> Your assignment
Scan the entries below. List each line with "const".

Web page edit records:
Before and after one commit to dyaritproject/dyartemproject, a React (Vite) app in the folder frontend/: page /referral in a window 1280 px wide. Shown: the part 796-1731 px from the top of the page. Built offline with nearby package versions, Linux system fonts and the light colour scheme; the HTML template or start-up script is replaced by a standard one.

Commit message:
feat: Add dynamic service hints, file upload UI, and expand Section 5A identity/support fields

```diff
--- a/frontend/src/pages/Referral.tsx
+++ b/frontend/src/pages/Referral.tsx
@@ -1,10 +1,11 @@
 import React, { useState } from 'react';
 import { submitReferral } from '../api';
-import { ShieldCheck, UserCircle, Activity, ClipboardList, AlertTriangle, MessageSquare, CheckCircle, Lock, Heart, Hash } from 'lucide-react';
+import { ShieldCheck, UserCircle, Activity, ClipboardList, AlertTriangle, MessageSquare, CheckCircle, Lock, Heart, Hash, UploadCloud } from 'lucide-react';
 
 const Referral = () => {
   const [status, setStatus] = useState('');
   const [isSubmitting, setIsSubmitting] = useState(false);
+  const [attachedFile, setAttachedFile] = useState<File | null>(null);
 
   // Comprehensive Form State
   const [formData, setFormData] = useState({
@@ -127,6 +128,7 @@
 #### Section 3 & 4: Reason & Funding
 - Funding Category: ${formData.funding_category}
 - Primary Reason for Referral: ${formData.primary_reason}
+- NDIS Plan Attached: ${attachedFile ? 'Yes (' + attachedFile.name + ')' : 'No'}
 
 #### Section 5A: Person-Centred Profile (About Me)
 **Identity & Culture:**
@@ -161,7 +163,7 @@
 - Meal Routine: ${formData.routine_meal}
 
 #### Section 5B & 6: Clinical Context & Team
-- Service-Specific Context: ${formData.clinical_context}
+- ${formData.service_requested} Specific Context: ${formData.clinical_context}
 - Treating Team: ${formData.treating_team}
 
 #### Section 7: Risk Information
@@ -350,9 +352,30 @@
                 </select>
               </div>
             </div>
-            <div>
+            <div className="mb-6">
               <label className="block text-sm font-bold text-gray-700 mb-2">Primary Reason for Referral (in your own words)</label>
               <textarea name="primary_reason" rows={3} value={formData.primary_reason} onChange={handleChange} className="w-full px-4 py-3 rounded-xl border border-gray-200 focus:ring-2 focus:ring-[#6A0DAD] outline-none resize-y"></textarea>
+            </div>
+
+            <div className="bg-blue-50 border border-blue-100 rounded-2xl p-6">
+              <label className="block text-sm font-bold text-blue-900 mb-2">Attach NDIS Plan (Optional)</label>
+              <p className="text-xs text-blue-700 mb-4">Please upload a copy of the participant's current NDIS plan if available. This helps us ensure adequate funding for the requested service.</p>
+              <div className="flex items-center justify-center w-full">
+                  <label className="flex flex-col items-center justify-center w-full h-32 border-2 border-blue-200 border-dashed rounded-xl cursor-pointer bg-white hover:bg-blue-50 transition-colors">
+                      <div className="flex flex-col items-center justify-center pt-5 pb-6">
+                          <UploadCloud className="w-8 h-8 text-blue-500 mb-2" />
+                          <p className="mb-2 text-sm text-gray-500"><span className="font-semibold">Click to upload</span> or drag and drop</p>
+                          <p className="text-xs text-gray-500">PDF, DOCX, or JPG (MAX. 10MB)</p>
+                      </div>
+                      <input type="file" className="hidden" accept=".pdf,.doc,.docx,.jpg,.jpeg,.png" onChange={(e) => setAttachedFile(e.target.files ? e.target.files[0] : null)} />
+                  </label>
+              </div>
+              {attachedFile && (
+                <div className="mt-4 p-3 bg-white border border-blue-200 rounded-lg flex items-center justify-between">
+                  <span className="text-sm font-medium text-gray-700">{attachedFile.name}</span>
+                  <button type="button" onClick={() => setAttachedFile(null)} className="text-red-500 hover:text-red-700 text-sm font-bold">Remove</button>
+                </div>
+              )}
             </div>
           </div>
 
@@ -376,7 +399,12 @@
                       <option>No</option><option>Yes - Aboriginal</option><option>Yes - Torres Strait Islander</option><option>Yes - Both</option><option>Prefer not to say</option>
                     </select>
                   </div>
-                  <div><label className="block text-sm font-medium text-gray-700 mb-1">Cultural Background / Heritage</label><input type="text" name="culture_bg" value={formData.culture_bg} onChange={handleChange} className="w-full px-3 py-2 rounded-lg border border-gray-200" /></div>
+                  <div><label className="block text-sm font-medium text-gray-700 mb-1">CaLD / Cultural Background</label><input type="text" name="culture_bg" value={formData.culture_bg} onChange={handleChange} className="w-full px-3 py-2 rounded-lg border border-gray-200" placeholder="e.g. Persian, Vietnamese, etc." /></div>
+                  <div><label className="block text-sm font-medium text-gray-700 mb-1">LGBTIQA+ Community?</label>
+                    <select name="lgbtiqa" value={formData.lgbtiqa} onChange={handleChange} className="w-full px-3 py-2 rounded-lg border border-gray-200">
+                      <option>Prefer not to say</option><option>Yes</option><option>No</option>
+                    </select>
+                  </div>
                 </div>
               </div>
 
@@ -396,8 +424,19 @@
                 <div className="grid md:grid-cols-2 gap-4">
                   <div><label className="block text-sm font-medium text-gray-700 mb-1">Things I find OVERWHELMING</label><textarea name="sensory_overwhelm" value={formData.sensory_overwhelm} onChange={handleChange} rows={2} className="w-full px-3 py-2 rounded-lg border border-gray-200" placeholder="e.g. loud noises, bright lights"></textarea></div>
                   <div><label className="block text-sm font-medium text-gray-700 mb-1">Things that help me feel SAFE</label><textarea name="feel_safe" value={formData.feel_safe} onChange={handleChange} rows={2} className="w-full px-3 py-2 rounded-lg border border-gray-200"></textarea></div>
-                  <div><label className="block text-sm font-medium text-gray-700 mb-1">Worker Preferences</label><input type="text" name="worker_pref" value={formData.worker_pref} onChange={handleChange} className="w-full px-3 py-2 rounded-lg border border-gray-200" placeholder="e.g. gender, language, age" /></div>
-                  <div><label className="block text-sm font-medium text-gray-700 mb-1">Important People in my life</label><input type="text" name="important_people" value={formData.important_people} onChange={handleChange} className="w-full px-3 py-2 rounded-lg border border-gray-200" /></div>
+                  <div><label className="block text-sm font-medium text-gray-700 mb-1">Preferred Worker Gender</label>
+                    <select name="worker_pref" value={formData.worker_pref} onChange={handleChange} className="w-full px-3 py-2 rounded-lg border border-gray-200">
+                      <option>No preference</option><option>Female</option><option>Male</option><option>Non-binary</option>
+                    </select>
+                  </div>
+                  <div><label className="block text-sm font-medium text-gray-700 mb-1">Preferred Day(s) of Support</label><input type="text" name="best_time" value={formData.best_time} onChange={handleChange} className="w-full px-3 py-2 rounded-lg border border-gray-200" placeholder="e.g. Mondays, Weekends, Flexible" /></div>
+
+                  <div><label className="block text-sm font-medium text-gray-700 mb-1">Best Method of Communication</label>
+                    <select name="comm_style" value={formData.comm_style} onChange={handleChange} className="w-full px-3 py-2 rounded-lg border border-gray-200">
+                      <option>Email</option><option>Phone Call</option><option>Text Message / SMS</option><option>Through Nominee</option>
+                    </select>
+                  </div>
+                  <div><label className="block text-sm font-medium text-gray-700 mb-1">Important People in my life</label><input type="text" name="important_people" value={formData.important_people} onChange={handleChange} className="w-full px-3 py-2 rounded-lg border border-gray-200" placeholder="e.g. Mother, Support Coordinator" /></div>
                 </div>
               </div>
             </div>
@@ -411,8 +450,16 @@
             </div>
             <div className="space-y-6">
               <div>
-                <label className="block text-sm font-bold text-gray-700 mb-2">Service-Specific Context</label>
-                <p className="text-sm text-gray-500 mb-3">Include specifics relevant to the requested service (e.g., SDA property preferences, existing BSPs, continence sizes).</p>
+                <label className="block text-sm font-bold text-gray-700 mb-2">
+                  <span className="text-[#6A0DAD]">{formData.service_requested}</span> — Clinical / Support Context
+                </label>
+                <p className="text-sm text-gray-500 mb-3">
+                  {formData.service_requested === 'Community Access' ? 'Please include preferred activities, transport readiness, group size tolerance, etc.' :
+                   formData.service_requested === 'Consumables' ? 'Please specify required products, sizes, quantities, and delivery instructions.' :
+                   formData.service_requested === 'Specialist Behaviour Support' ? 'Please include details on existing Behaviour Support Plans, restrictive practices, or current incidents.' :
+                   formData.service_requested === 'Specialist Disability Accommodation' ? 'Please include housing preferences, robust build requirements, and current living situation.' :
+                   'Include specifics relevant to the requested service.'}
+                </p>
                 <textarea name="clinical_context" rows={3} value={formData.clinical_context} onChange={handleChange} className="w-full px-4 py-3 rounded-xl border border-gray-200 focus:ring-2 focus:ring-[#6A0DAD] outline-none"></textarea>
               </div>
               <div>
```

> Written solution
 const Referral = () => {
   const [status, setStatus] = useState('');
   const [isSubmitting, setIsSubmitting] = useState(false);
+  const [attachedFile, setAttachedFile] = useState<File | null>(null);
   const [formData, setFormData] = useState({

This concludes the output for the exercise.